Task goal ->
Nothing but a number should be given: how many lines of the records include "three"?
━━━
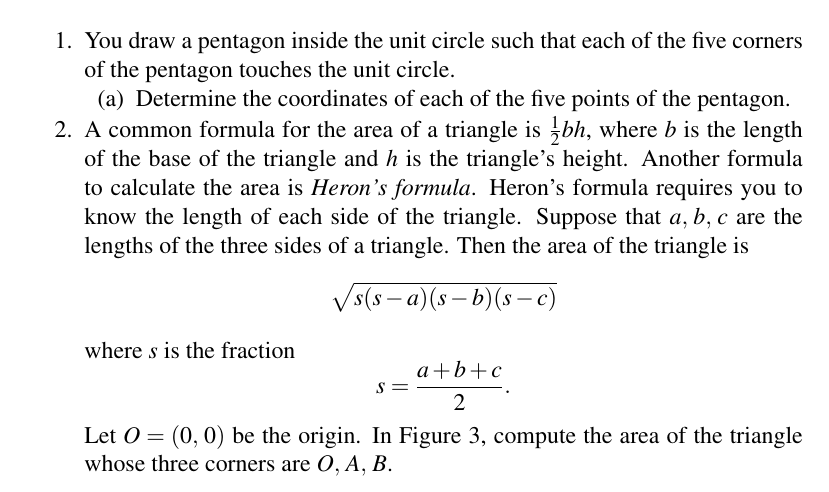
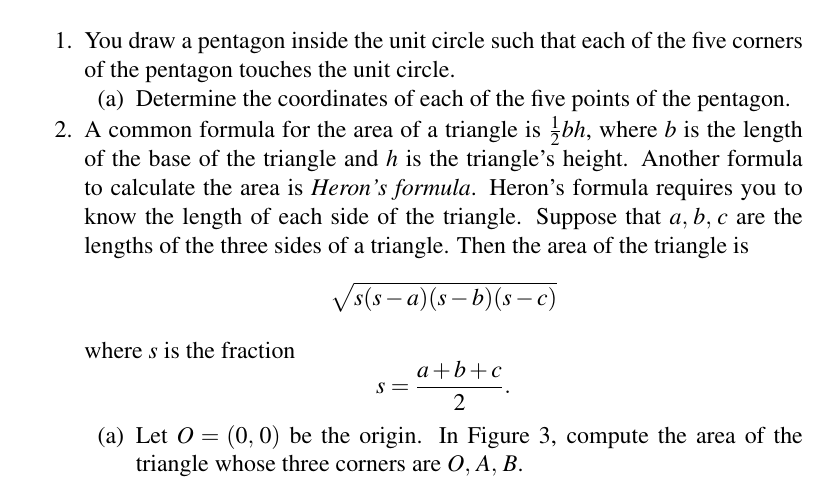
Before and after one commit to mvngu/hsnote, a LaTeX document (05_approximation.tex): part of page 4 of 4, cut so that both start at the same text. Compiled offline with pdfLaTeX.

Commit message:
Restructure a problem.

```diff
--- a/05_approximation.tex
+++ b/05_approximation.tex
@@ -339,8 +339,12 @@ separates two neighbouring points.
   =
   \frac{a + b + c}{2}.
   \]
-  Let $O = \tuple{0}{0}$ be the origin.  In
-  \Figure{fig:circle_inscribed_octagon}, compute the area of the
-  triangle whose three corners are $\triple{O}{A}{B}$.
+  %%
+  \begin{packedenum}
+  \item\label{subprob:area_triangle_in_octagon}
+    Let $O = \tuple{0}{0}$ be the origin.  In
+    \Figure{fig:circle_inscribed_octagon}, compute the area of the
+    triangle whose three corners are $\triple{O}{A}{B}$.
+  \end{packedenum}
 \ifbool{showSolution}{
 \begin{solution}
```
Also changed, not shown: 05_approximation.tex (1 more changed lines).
━━━
Answer ->
2